And what about our buildings? If you are fortunate enough to be building or remodeling a library right now, and you want that building to be viable for 10-15 years or more, you have to consider now how the building might be used if we shift our collection focus primarily toward electronic formats. Do we want to merely adapt spaces that were meant to store physical materials, or can we envision a flexible space now that allows us to adapt every couple of years to changing needs? I’m concerned that we are too locked in – if we’re all using the same 3 library furniture vendors, where is the innovation going to come from?
This is partly what I meant when I quoted Annie Dillard in my last post. I’ve been walking around my library lately, just trying to picture it without most or all of the book stacks and I’m having a really hard time. I consider myself an “idea person” but this one has me a bit stumped. I think I’m generally very open to change and am a fan of ebooks, so I don’t live in constant terror of the great ebook takeover. But I still have a hard time conceiving a library that’s not built on books. Books are a “bearing wall” in our library, as in most others. They are part of our identity. I’m not sure I’m prepared to kick that wall out!
I know that we have a rough road ahead, and pretty soon we’re going off-road entirely and the ride will get even bumpier. We are working hard just to keep our seats, and that doesn’t leave a lot of time for looking ahead and trying to see what’s around the next bend. It’s a good thing, then, that we’ve sent out our scouts…

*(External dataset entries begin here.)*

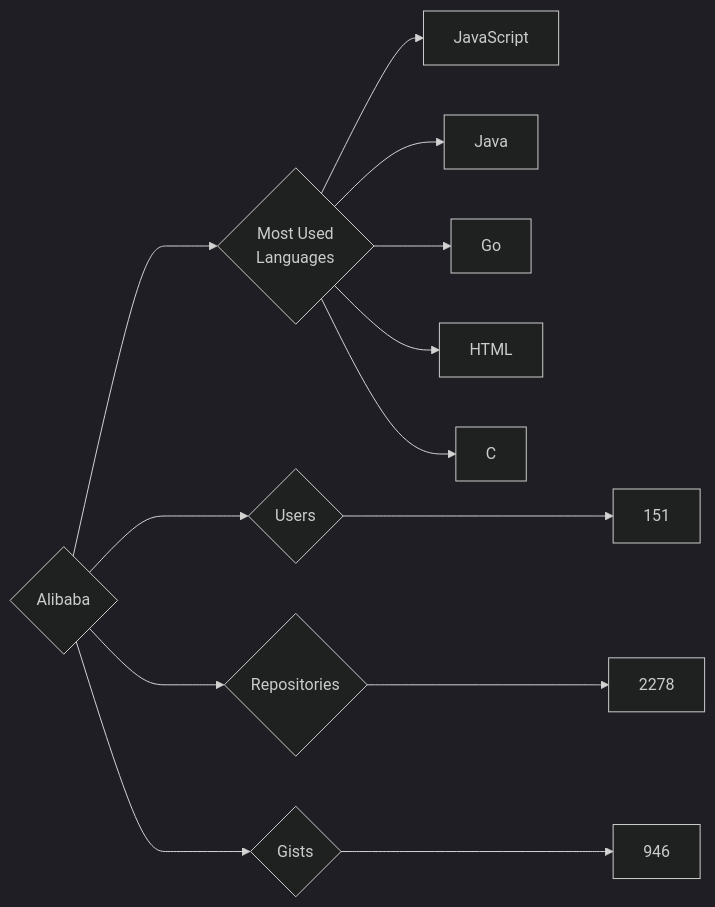
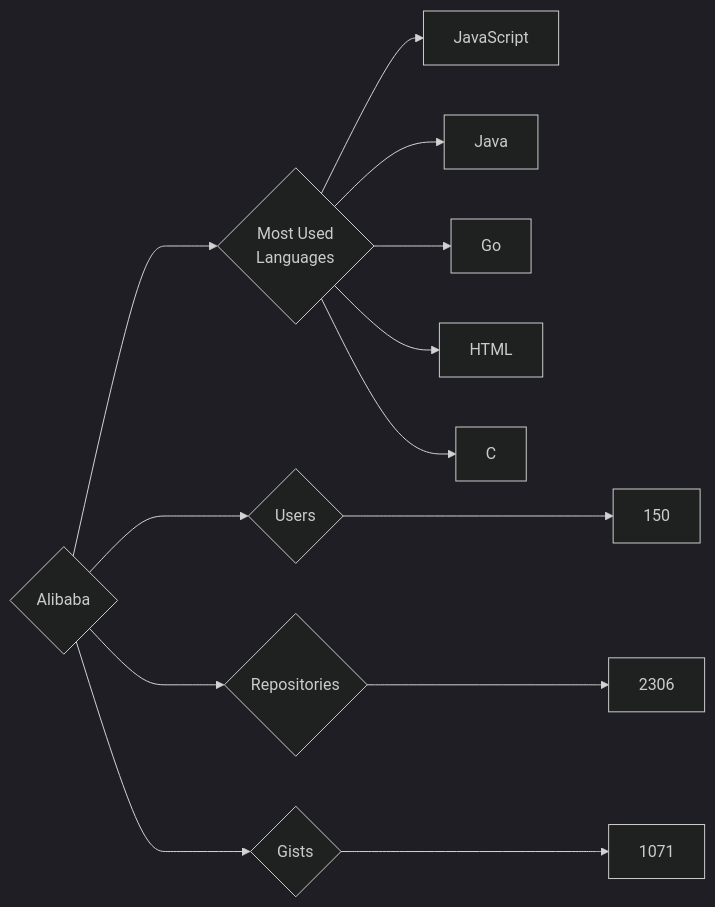
The diagram in targets/Alibaba/README.md (trickest/insiders), drawn with Mermaid (dark theme) before and after one commit. The commit also changed 823 other files, not shown here.

````diff
--- a/targets/Alibaba/README.md
+++ b/targets/Alibaba/README.md
@@ -3,13 +3,13 @@
 ```mermaid
 graph LR
 COMPANY_NAME{Alibaba}
-COMPANY_NAME ---> U{Users} ---> UN[151]
-COMPANY_NAME ---> R{Repositories} ---> RN[2278]
-COMPANY_NAME ---> G{Gists} ---> GN[946]
+COMPANY_NAME ---> U{Users} ---> UN[150]
+COMPANY_NAME ---> R{Repositories} ---> RN[2306]
+COMPANY_NAME ---> G{Gists} ---> GN[1071]
 COMPANY_NAME ---> ML{Most Used<br>Languages}
 ML --> JavaScript[JavaScript]
 ML --> Java[Java]
 ML --> Go[Go]
 ML --> HTML[HTML]
 ML --> C[C]
 ```
````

Going back to the issue of privacy – I saw this post at ReadWriteWeb and it confirmed something I’ve suspected for awhile: that although many people claim to be concerned about their privacy online, many of them never use the options available to them for managing their various profiles. In fact, nearly 60% of the people in the study cited didn’t know if their profiles were public or not. This is a perfect example of what Kevin Kelly calls “triumph of the default.” The vast majority of users are stymied by the sheer number of choices available, so they don’t choose (or they choose by not choosing).
I’m exploring this in my work right now with usability testing. We have software and services that are pretty robust and have a lot of features, but most of those features never get used. We’re trying to determine which options are the most useful to most of our customers so we can set intelligent defaults. We don’t want people to have to be super-users to get good results from our site, but it can be difficult to find the balance between ease of use and quality of results. This is one of the reasons we do iterative testing. Test, tweak, test again, tweak some more…the hard part is knowing when to stop.